— Your task —
When the string "content" occurs in a line of the records, show that line.

Excerpts from a dataset:
######

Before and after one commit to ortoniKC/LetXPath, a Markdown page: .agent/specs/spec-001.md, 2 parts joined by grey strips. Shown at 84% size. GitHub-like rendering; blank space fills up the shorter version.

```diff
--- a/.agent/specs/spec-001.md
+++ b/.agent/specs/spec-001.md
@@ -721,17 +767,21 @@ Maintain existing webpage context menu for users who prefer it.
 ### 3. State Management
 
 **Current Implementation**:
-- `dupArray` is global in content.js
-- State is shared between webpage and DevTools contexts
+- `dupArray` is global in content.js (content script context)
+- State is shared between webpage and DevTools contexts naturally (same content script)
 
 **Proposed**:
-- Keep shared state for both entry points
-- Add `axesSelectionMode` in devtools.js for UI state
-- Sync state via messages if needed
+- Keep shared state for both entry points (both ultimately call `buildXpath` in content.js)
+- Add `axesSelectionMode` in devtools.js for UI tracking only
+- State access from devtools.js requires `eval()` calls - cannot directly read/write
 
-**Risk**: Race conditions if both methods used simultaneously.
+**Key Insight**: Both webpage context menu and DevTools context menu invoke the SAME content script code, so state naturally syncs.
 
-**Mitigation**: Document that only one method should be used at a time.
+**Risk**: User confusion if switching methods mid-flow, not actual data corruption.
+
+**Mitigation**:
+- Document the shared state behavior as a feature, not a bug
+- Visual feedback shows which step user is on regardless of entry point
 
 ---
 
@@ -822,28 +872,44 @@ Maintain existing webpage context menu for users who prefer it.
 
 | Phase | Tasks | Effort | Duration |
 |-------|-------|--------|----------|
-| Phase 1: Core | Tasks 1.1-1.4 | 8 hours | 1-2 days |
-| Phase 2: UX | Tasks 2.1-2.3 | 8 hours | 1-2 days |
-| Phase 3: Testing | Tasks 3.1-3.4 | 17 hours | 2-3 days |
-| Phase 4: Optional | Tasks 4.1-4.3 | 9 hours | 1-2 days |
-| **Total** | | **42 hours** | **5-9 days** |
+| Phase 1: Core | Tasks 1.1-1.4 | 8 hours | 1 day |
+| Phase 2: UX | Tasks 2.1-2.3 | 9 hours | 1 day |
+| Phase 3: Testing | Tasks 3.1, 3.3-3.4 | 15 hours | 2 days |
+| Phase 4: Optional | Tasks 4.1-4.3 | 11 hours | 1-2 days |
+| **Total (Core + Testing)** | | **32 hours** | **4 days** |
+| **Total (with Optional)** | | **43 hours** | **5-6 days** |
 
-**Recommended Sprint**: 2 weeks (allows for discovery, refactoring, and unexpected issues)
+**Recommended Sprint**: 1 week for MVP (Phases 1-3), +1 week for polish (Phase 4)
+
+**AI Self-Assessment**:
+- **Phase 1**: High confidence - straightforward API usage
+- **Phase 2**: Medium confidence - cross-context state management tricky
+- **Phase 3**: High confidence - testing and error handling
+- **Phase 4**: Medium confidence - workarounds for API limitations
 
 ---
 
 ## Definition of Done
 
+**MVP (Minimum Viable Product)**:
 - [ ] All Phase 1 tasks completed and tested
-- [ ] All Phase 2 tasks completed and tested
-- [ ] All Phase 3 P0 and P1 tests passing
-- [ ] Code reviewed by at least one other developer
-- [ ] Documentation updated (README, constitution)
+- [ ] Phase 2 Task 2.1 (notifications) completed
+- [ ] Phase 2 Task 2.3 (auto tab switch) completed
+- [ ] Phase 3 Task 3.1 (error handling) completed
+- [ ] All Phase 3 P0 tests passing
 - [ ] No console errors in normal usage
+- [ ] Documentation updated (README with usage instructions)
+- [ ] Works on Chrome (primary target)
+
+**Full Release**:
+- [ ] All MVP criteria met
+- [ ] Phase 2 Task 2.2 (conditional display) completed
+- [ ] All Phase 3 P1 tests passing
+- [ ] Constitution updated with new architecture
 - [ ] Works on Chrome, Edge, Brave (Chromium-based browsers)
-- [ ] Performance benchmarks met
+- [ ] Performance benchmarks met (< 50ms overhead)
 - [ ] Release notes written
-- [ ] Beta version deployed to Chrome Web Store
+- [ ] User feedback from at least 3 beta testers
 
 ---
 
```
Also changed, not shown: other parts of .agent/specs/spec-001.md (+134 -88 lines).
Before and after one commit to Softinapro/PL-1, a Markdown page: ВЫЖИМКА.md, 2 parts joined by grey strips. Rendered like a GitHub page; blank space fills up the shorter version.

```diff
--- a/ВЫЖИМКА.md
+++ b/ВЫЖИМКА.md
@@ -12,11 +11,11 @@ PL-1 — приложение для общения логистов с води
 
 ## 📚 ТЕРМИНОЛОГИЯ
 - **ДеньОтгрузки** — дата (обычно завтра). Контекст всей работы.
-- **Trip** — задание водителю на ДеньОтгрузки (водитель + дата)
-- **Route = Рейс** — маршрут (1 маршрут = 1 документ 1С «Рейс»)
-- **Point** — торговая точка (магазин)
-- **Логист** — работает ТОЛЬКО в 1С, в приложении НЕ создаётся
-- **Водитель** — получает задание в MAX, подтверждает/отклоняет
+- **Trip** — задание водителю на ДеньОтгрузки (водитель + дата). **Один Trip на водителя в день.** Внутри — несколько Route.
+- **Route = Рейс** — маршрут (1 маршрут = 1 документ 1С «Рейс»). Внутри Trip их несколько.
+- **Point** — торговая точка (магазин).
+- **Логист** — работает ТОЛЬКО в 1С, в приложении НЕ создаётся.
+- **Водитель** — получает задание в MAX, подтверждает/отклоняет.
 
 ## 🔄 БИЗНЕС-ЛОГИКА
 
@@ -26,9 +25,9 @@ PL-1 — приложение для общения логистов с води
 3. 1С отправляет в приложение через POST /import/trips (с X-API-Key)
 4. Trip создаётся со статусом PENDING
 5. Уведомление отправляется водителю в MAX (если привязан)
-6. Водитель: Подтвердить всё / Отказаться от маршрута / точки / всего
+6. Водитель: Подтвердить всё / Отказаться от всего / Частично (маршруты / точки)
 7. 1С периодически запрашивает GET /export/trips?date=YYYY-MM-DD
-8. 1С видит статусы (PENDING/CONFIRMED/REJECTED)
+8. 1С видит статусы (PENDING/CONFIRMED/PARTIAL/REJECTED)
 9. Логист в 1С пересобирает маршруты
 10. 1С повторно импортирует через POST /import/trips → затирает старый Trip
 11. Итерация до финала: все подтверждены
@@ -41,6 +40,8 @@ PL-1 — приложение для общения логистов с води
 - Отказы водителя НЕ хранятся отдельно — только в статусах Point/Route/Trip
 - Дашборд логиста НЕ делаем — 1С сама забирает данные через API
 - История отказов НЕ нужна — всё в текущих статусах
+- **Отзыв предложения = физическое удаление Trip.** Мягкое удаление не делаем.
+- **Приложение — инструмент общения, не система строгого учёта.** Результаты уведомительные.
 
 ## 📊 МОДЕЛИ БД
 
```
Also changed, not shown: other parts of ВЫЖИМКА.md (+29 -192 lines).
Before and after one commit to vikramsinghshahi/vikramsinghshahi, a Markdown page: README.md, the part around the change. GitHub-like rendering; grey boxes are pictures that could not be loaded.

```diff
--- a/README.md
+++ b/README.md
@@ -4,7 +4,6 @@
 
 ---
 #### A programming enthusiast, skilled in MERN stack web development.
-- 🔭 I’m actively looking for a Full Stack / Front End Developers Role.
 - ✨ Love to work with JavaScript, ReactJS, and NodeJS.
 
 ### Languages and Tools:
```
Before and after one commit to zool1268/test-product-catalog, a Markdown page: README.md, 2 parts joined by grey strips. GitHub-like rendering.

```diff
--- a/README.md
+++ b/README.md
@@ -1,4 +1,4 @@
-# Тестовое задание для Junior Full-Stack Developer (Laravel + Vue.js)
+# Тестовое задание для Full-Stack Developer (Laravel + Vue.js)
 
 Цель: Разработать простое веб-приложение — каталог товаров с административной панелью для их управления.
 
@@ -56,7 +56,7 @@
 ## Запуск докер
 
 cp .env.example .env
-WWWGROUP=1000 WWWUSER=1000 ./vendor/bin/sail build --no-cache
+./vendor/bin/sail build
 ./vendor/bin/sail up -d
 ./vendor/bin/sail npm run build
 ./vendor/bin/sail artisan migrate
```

######

— Solution —
-- `dupArray` is global in content.js
+- `dupArray` is global in content.js (content script context)
+- State is shared between webpage and DevTools contexts naturally (same content script)
+- Keep shared state for both entry points (both ultimately call `buildXpath` in content.js)
+**Key Insight**: Both webpage context menu and DevTools context menu invoke the SAME content script code, so state naturally syncs.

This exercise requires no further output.